* **Assigned task**:
No picture belongs in the copy. Repeat each line below exactly.
*** Opening of Entries provided ***
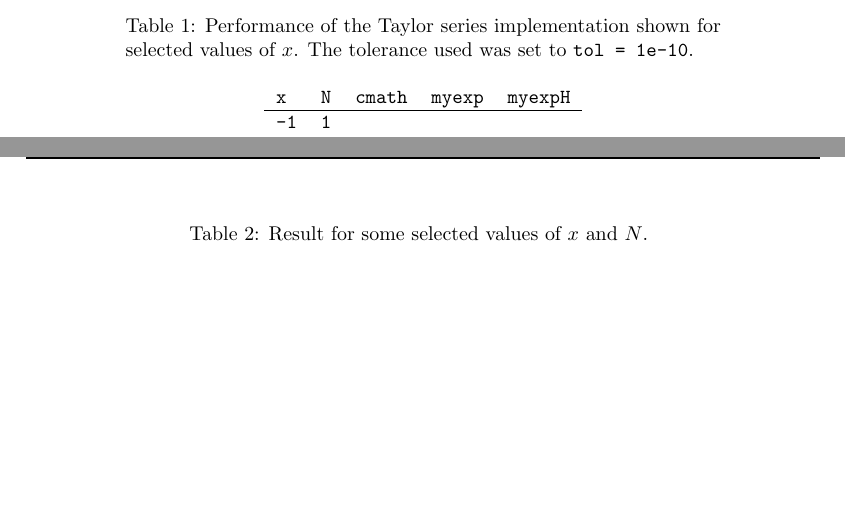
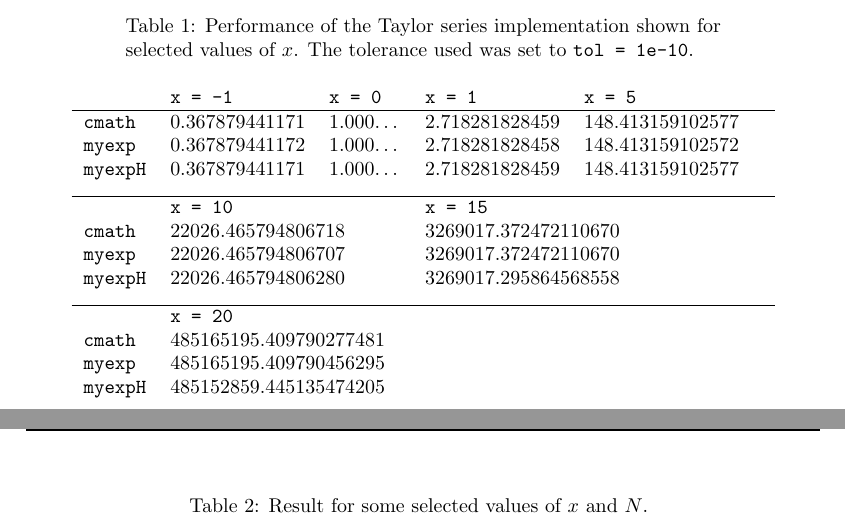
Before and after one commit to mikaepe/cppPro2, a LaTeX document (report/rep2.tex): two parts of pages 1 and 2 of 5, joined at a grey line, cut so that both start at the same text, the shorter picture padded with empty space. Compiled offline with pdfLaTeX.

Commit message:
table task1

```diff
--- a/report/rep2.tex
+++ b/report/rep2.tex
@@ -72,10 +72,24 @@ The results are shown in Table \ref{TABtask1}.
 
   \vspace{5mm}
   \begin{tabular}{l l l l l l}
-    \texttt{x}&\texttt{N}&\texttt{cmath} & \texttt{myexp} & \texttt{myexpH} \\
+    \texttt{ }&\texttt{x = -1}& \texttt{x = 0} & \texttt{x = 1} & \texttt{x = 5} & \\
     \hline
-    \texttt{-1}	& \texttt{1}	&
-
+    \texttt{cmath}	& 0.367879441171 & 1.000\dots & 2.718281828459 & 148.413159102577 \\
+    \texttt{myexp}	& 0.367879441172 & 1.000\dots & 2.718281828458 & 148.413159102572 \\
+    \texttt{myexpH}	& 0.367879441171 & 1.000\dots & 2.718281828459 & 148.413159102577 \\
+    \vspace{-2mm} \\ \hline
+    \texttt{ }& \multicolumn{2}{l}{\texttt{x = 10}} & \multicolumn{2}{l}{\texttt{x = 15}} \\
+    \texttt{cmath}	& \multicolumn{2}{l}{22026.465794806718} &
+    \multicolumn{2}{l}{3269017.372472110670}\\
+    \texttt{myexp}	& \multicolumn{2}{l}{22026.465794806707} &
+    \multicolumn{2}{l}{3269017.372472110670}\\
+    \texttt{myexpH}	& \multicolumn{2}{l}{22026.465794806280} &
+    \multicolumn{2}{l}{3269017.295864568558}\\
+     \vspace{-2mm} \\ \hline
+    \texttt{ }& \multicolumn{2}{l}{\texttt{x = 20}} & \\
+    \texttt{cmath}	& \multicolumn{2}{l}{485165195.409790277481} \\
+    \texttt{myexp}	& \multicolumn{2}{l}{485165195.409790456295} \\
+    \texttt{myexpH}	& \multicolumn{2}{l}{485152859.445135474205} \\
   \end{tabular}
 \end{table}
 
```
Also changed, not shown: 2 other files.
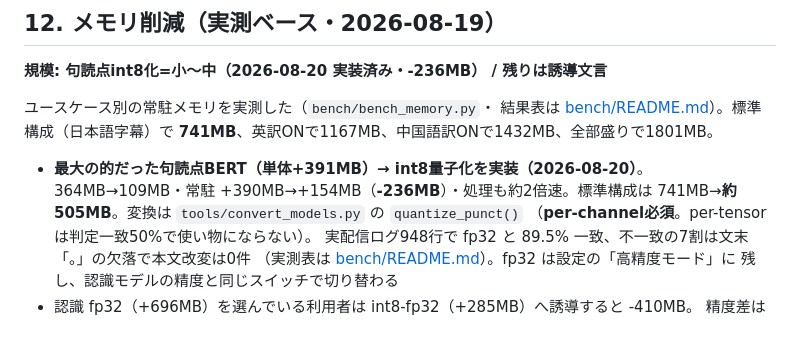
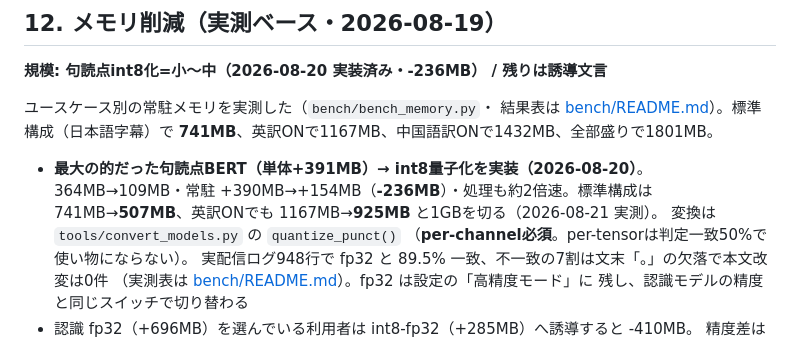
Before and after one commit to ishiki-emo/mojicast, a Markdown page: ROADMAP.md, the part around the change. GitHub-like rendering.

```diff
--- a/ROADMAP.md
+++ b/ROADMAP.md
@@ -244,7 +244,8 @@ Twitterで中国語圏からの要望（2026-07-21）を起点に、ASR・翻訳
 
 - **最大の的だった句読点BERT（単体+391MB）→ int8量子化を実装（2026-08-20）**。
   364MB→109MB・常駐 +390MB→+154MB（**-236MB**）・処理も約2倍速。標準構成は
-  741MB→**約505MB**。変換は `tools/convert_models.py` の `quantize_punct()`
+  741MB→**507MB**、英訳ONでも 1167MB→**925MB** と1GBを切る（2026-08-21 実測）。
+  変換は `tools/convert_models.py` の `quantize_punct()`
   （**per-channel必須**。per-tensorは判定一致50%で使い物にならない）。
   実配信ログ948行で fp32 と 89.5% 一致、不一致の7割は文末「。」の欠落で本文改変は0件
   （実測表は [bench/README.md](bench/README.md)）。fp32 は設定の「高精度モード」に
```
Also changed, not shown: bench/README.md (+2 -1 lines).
*** Close of Entries provided ***
* **Your response**:
Before and after one commit to mikaepe/cppPro2, a LaTeX document (report/rep2.tex): two parts of pages 1 and 2 of 5, joined at a grey line, cut so that both start at the same text, the shorter picture padded with empty space. Compiled offline with pdfLaTeX.

Commit message:
table task1

```diff
--- a/report/rep2.tex
+++ b/report/rep2.tex
@@ -72,10 +72,24 @@ The results are shown in Table \ref{TABtask1}.
 
   \vspace{5mm}
   \begin{tabular}{l l l l l l}
-    \texttt{x}&\texttt{N}&\texttt{cmath} & \texttt{myexp} & \texttt{myexpH} \\
+    \texttt{ }&\texttt{x = -1}& \texttt{x = 0} & \texttt{x = 1} & \texttt{x = 5} & \\
     \hline
-    \texttt{-1}	& \texttt{1}	&
-
+    \texttt{cmath}	& 0.367879441171 & 1.000\dots & 2.718281828459 & 148.413159102577 \\
+    \texttt{myexp}	& 0.367879441172 & 1.000\dots & 2.718281828458 & 148.413159102572 \\
+    \texttt{myexpH}	& 0.367879441171 & 1.000\dots & 2.718281828459 & 148.413159102577 \\
+    \vspace{-2mm} \\ \hline
+    \texttt{ }& \multicolumn{2}{l}{\texttt{x = 10}} & \multicolumn{2}{l}{\texttt{x = 15}} \\
+    \texttt{cmath}	& \multicolumn{2}{l}{22026.465794806718} &
+    \multicolumn{2}{l}{3269017.372472110670}\\
+    \texttt{myexp}	& \multicolumn{2}{l}{22026.465794806707} &
+    \multicolumn{2}{l}{3269017.372472110670}\\
+    \texttt{myexpH}	& \multicolumn{2}{l}{22026.465794806280} &
+    \multicolumn{2}{l}{3269017.295864568558}\\
+     \vspace{-2mm} \\ \hline
+    \texttt{ }& \multicolumn{2}{l}{\texttt{x = 20}} & \\
+    \texttt{cmath}	& \multicolumn{2}{l}{485165195.409790277481} \\
+    \texttt{myexp}	& \multicolumn{2}{l}{485165195.409790456295} \\
+    \texttt{myexpH}	& \multicolumn{2}{l}{485152859.445135474205} \\
   \end{tabular}
 \end{table}
 
```
Also changed, not shown: 2 other files.
Before and after one commit to ishiki-emo/mojicast, a Markdown page: ROADMAP.md, the part around the change. GitHub-like rendering.

```diff
--- a/ROADMAP.md
+++ b/ROADMAP.md
@@ -244,7 +244,8 @@ Twitterで中国語圏からの要望（2026-07-21）を起点に、ASR・翻訳
 
 - **最大の的だった句読点BERT（単体+391MB）→ int8量子化を実装（2026-08-20）**。
   364MB→109MB・常駐 +390MB→+154MB（**-236MB**）・処理も約2倍速。標準構成は
-  741MB→**約505MB**。変換は `tools/convert_models.py` の `quantize_punct()`
+  741MB→**507MB**、英訳ONでも 1167MB→**925MB** と1GBを切る（2026-08-21 実測）。
+  変換は `tools/convert_models.py` の `quantize_punct()`
   （**per-channel必須**。per-tensorは判定一致50%で使い物にならない）。
   実配信ログ948行で fp32 と 89.5% 一致、不一致の7割は文末「。」の欠落で本文改変は0件
   （実測表は [bench/README.md](bench/README.md)）。fp32 は設定の「高精度モード」に
```
Also changed, not shown: bench/README.md (+2 -1 lines).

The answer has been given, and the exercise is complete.